--- WHAT TO DO ---
The records below are to be reproduced exactly, and no picture should appear in the copy.

--- EXERCISE INPUTS ---
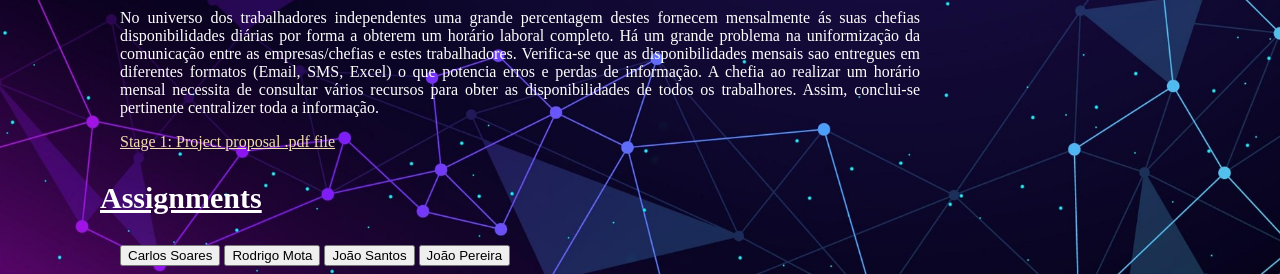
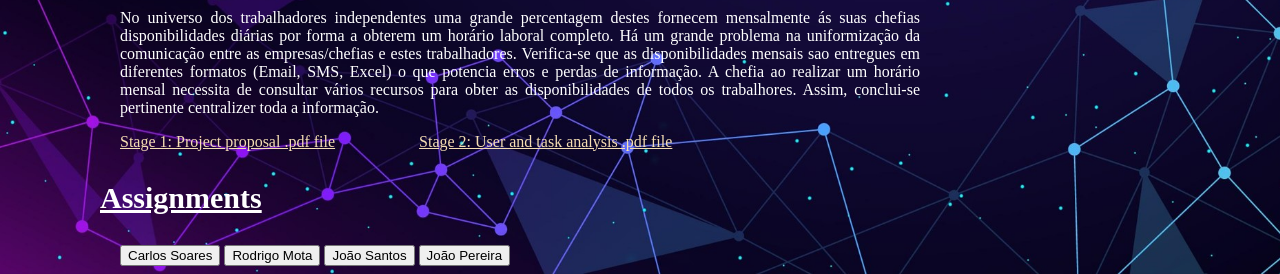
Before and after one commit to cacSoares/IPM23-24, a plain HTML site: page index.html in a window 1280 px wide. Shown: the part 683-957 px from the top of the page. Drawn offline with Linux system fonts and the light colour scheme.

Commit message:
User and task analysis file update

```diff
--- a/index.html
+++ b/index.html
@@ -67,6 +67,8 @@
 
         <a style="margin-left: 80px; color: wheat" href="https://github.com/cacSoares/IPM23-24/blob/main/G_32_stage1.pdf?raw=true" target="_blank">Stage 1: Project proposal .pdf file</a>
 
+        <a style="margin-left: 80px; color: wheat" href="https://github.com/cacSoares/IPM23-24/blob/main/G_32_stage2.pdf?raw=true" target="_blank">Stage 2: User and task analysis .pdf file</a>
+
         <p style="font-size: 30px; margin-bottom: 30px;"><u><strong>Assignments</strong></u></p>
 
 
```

--- PROBLEM SOLUTION ---
Before and after one commit to cacSoares/IPM23-24, a plain HTML site: page index.html in a window 1280 px wide. Shown: the part 683-957 px from the top of the page. Drawn offline with Linux system fonts and the light colour scheme.

Commit message:
User and task analysis file update

```diff
--- a/index.html
+++ b/index.html
@@ -67,6 +67,8 @@
 
         <a style="margin-left: 80px; color: wheat" href="https://github.com/cacSoares/IPM23-24/blob/main/G_32_stage1.pdf?raw=true" target="_blank">Stage 1: Project proposal .pdf file</a>
 
+        <a style="margin-left: 80px; color: wheat" href="https://github.com/cacSoares/IPM23-24/blob/main/G_32_stage2.pdf?raw=true" target="_blank">Stage 2: User and task analysis .pdf file</a>
+
         <p style="font-size: 30px; margin-bottom: 30px;"><u><strong>Assignments</strong></u></p>
 
 
```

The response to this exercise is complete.